When visiting a Thai restaurant, if you always order full-moon shrimp patties or fried greens with shrimp paste, use food from Mandalay as a comparison for its taste, or have certain standards for pricing, then perhaps this “home kitchen” isn’t for you. But if you want to better understand Thai cuisine, are curious about an ordinary Thai’s daily diet, don’t have time to run off to Thailand, and can spend between NT$800-1,000 to satisfy your cravings, then there’s a new spot in Taipei worth considering. Aside from Tainan’s Samily Home Kitchen, there’s another option, Baan Taipei, opening on Dec. 15.
「Baan Taipei」來自曼谷的「Baan」（泰文บ้าน），泰國中部人當這個字是家，它最原始的意義卻是指村落「Moo Baan」（หมู่บ้าน）。不管是家還是村落，都說明了菜色基礎來自經營者：曼谷米其林一星餐廳「Le Du」主廚Ton（ธิติฏฐ์ ‘ต้น’ ทัศนาขจร）的出身與源頭，既是外公外婆家，也是曼谷。
Baan Taipei comes from a Bangkok “Baan” (Thai: บ้าน), which is the word for ‘home’ in central Thailand, originally referring to the village Moo Baan (หมู่บ้าน). Whether it’s a home or a village, a dish depends on its maker. In this case, the chef of the Michelin one-star restaurant Le Du, Mr. Ton (ธิติฏฐ์ ‘ต้น’ ทัศนาขจร), owes his beginnings thanks both to his grandparents’ kitchen and the city of Bankok itself.
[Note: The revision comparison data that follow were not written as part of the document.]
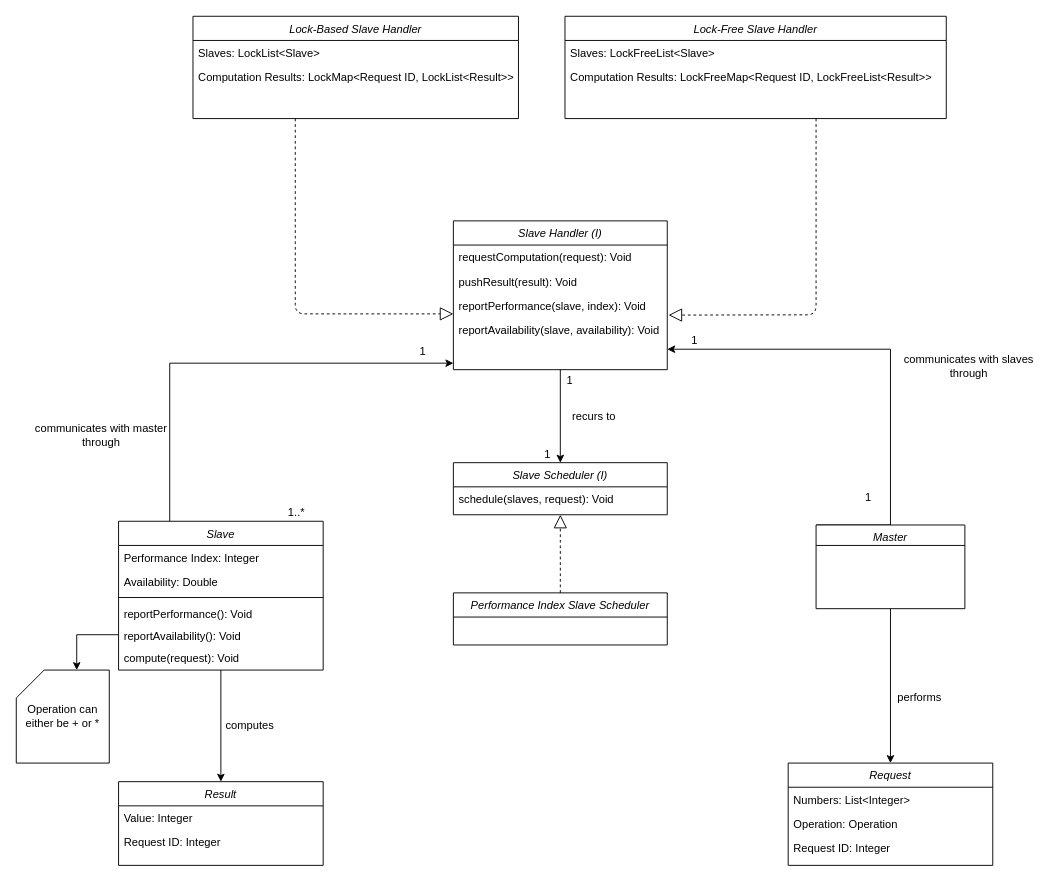
Above: diagrams/src/domain.drawio in freitzzz/SOCOF19-20-G5 (draw.io), before the change. Source tidied: cells renumbered, new cells numbered last; positions are measured from the earlier drawing's top-left corner, leaving out a move shared by most shapes. Both pictures are drawn from the tidied source at 93%, with x=0, y=0 at pixel (16, 16).
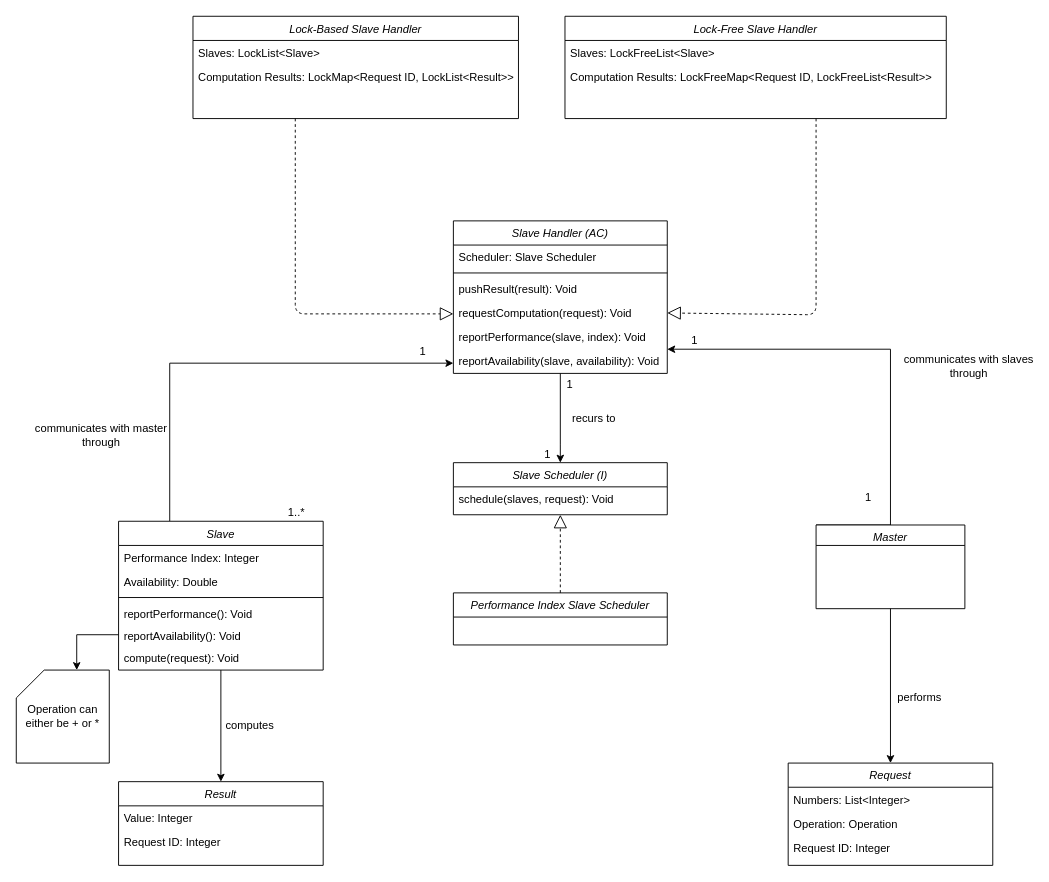
Above is the later version.

Diff of the diagram source:
```diff
@@
-    <mxCell id="20" value="Slave Handler (I)" style="swimlane;fontStyle=2;align=center;verticalAlign=top;horizontal=1;startSize=26;rounded=0;shadow=0;strokeWidth=1;" parent="1" vertex="1">
-      <mxGeometry x="470" y="220" width="230" height="160" as="geometry" />
+    <mxCell id="20" value="Slave Handler (AC)" style="swimlane;fontStyle=2;align=center;verticalAlign=top;horizontal=1;startSize=26;rounded=0;shadow=0;strokeWidth=1;" parent="1" vertex="1">
+      <mxGeometry x="470" y="220" width="230" height="164" as="geometry" />
     </mxCell>
+    <mxCell id="52" value="Scheduler: Slave Scheduler" style="text;align=left;verticalAlign=top;spacingLeft=4;spacingRight=4;overflow=hidden;rounded=0;shadow=0;html=0;" parent="20" vertex="1">
+      <mxGeometry y="26" width="230" height="26" as="geometry" />
+    </mxCell>
+    <mxCell id="53" style="line;html=1;strokeWidth=1;align=left;verticalAlign=middle;spacingTop=-1;spacingLeft=3;spacingRight=3;labelPosition=right;" parent="20" vertex="1">
+      <mxGeometry y="52" width="230" height="8" as="geometry" />
+    </mxCell>
+    <mxCell id="22" value="pushResult(result): Void" style="text;align=left;verticalAlign=top;spacingLeft=4;spacingRight=4;overflow=hidden;rounded=0;shadow=0;html=0;" parent="20" vertex="1">
+      <mxGeometry y="60" width="230" height="26" as="geometry" />
+    </mxCell>
     <mxCell id="21" value="requestComputation(request): Void" style="text;align=left;verticalAlign=top;spacingLeft=4;spacingRight=4;overflow=hidden;points=[[0,0.5],[1,0.5]];portConstraint=eastwest;rounded=0;shadow=0;html=0;" parent="20" vertex="1">
-      <mxGeometry y="26" width="230" height="26" as="geometry" />
+      <mxGeometry y="86" width="230" height="26" as="geometry" />
     </mxCell>
-    <mxCell id="22" value="pushResult(result): Void" style="text;align=left;verticalAlign=top;spacingLeft=4;spacingRight=4;overflow=hidden;rounded=0;shadow=0;html=0;" parent="20" vertex="1">
-      <mxGeometry y="52" width="230" height="26" as="geometry" />
-    </mxCell>
     <mxCell id="23" value="reportPerformance(slave, index): Void" style="text;align=left;verticalAlign=top;spacingLeft=4;spacingRight=4;overflow=hidden;rounded=0;shadow=0;html=0;" parent="20" vertex="1">
-      <mxGeometry y="78" width="230" height="26" as="geometry" />
+      <mxGeometry y="112" width="230" height="26" as="geometry" />
     </mxCell>
     <mxCell id="24" value="reportAvailability(slave, availability): Void" style="text;align=left;verticalAlign=top;spacingLeft=4;spacingRight=4;overflow=hidden;points=[[0,0.5],[1,0.5]];portConstraint=eastwest;rounded=0;shadow=0;html=0;" parent="20" vertex="1">
-      <mxGeometry y="104" width="230" height="26" as="geometry" />
+      <mxGeometry y="138" width="230" height="26" as="geometry" />
     </mxCell>
@@
-    <mxCell id="35" style="endArrow=block;dashed=1;endFill=0;endSize=12;html=1;entryX=1.006;entryY=-0.103;entryDx=0;entryDy=0;entryPerimeter=0;" parent="1" edge="1" target="24">
+    <mxCell id="35" style="endArrow=block;dashed=1;endFill=0;endSize=12;html=1;entryX=1;entryY=0.5;entryDx=0;entryDy=0;" parent="1" edge="1" target="21">
       <mxGeometry relative="1" as="geometry">
         <mxPoint x="860" y="110" as="sourcePoint" />
         <Array as="points">
           <mxPoint x="860" y="321" />
         </Array>
       </mxGeometry>
     </mxCell>
```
Ton’s forefathers were Hakka people who immigrated from China’s Guangdong province. Together with other ethnic Chinese immigrants, they usually dealt in business, as Ton put it, “Shoes and the like, you name it. We sold everything and anything.”Since his father’s early death, Ton had to live with his maternal grandparents, where he learned to cook from his experienced grandfather. He explained that the popular dish, Egg and Pork in Sweet Brown Sauce (ไข่พะโล้ต้มแซ่บ), was created after he grew tired of eating a stewed egg (ไข่พะโล้) every day, so boiled pork (ต้มแซ่บ) was added and voilà. “Only we came up with this combo!”, he said smiling, as if reminiscing through childhood memories. The taste is exquisite, with the sweetness of the stewed egg and the savory spicy-sour pork balancing each other out, it became a favorite for the diverse Thai palate. However, there still remains a strong sweet flavor without losing its appeal.
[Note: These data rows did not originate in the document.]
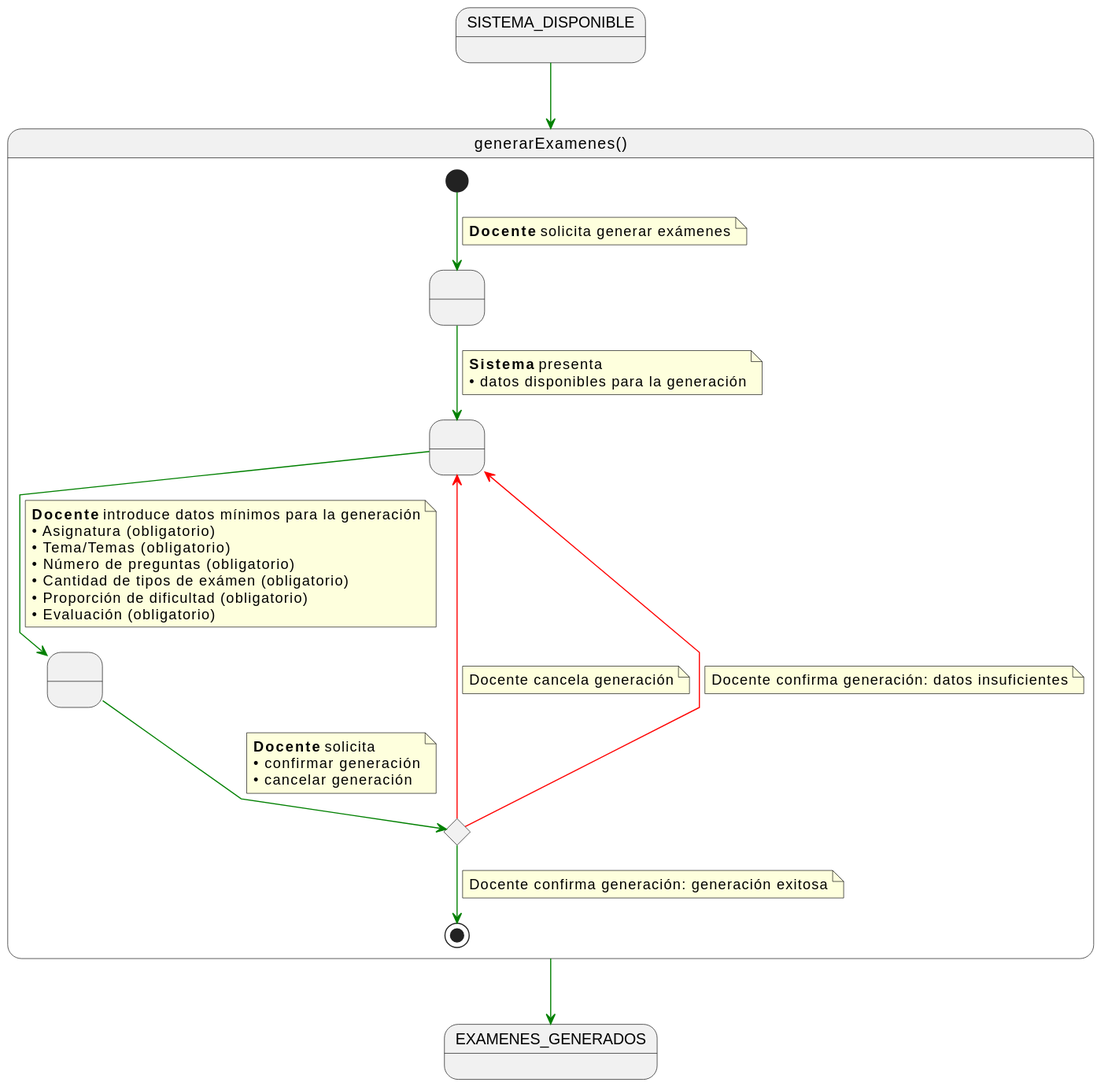
Before: documents/casos-de-uso/detalladoCasosDeUso/generarExamenes/generarExamenes.svg, a diagram exported from PlantUML (martinlopez7/25-26-IdSw1-SdR). Its diagram source:
```plantuml
@startuml
skinparam linetype polyline

state generarExamenes as "generarExamenes()" {

    state " " as RequiringGeneration
    state " " as ProvidingData
    state " " as ProvidingConfirmation
    state c <<choice>>

    [*] -[#green]-> RequiringGeneration
    note on link
    <b>Docente</b> solicita generar exámenes
    end note

    RequiringGeneration -[#green]-> ProvidingData
    note on link
    <b>Sistema</b> presenta
    • datos disponibles para la generación
    end note

    ProvidingData -[#green]-> ProvidingConfirmation
    note on link
    <b>Docente</b> introduce datos mínimos para la generación
    • Asignatura (obligatorio)
    • Tema/Temas (obligatorio)
    • Número de preguntas (obligatorio)
    • Cantidad de tipos de exámen (obligatorio)
    • Proporción de dificultad (obligatorio)
    • Evaluación (obligatorio)
    end note

    ProvidingConfirmation -[#green]-> c
    note on link
    <b>Docente</b> solicita
    • confirmar generación
    • cancelar generación
    end note

    c -[#red]-> ProvidingData
    note on link
    Docente cancela generación
    end note

    c -[#red]-> ProvidingData
    note on link
    Docente confirma generación: datos insuficientes
    end note

    c -[#green]-> [*]
    note on link
    Docente confirma generación: generación exitosa
    end note
}

SISTEMA_DISPONIBLE -[#green]-> generarExamenes

generarExamenes -[#green]-> EXAMENES_GENERADOS
@enduml
```
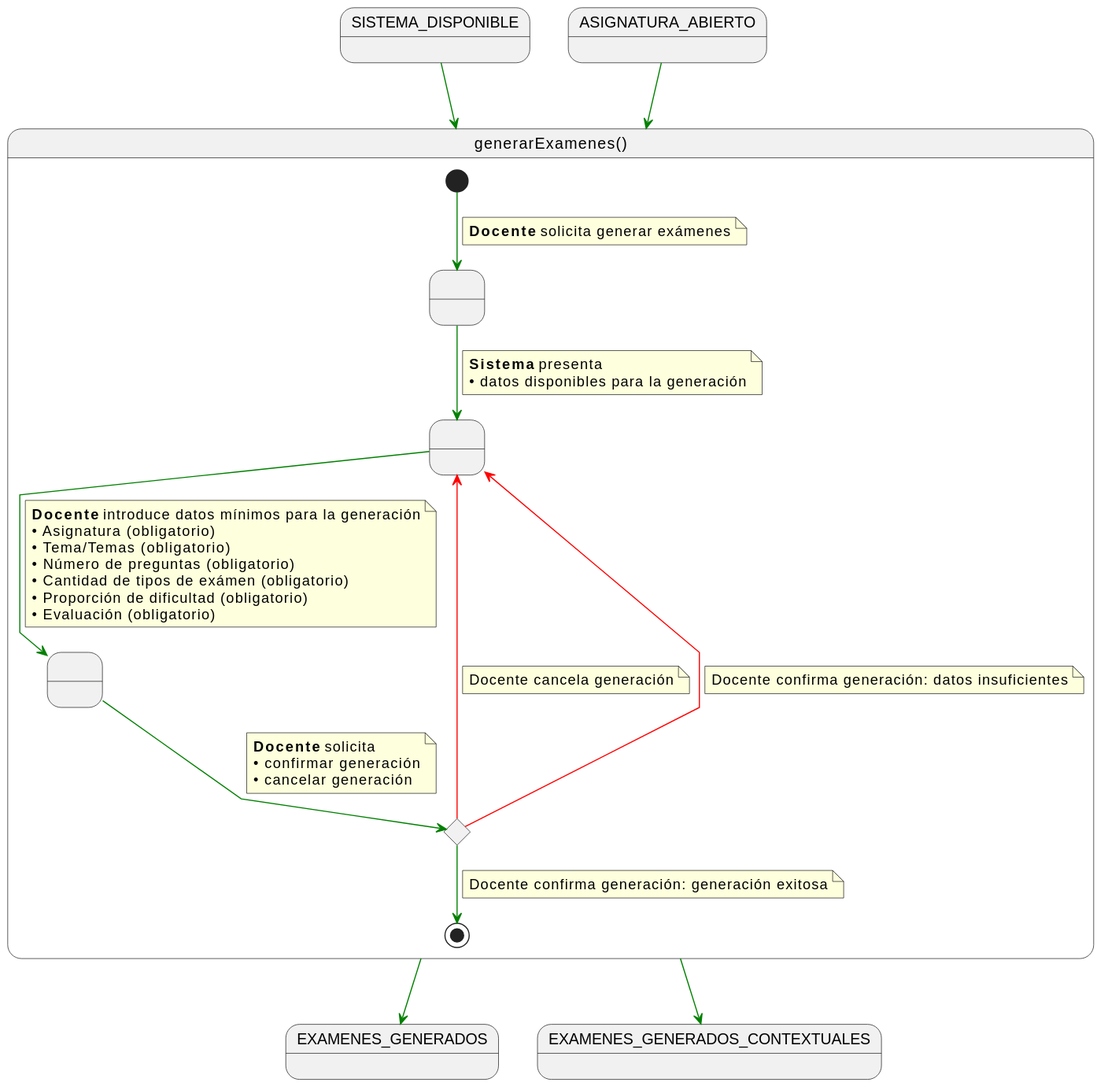
Later version of the same file.

The edit, as a diff of the source:
```diff
@@ -56,4 +56,8 @@
 SISTEMA_DISPONIBLE -[#green]-> generarExamenes
 
 generarExamenes -[#green]-> EXAMENES_GENERADOS
+
+ASIGNATURA_ABIERTO -[#green]-> generarExamenes
+
+generarExamenes -[#green]-> EXAMENES_GENERADOS_CONTEXTUALES
 @enduml
```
For Thai people, there’s nothing surprising about their food: garlic is hand-peeled, sauce is stirred, and vegetables are plucked from their front door. Even the coconut milk from southern Thailand is freshly extracted, and the sun-dried pork (หมูแดดเดียว) is first hand-cut, salted, then laid out on bamboo rugs under the sun. Just a day in the life of a Thai person.
In fact, seemingly ordinary homemade Thai food hides very extraordinary skills and tastes. Most people wouldn’t make their own shrimp sauce, but Mr. Ton makes his own on the spot, then brings it to Taiwan.
Baan’s initial success also hinges on Richie. As one of the top 50 chefs in Asia with a similar background and equally ambitious, he and Ton became good friends, even helping to recruit AJ. Ton originally was skeptical about finding a good chef in Taiwan who could truly cook Thai cuisine, but after one look at AJ’s menu, he was astonished, and promptly sent him to train at his Baan restaurant in Thailand.
Hopefully, this Thai home kitchen, whose Bangkok locale is Michelin-recommended, will change Taiwanese preconceptions about Thai food. Under Mr. Ton and AJ’s guidance, this is surely a possible feat!
Address: Lane 233, Section 1, Dunhua South Rd., Taipei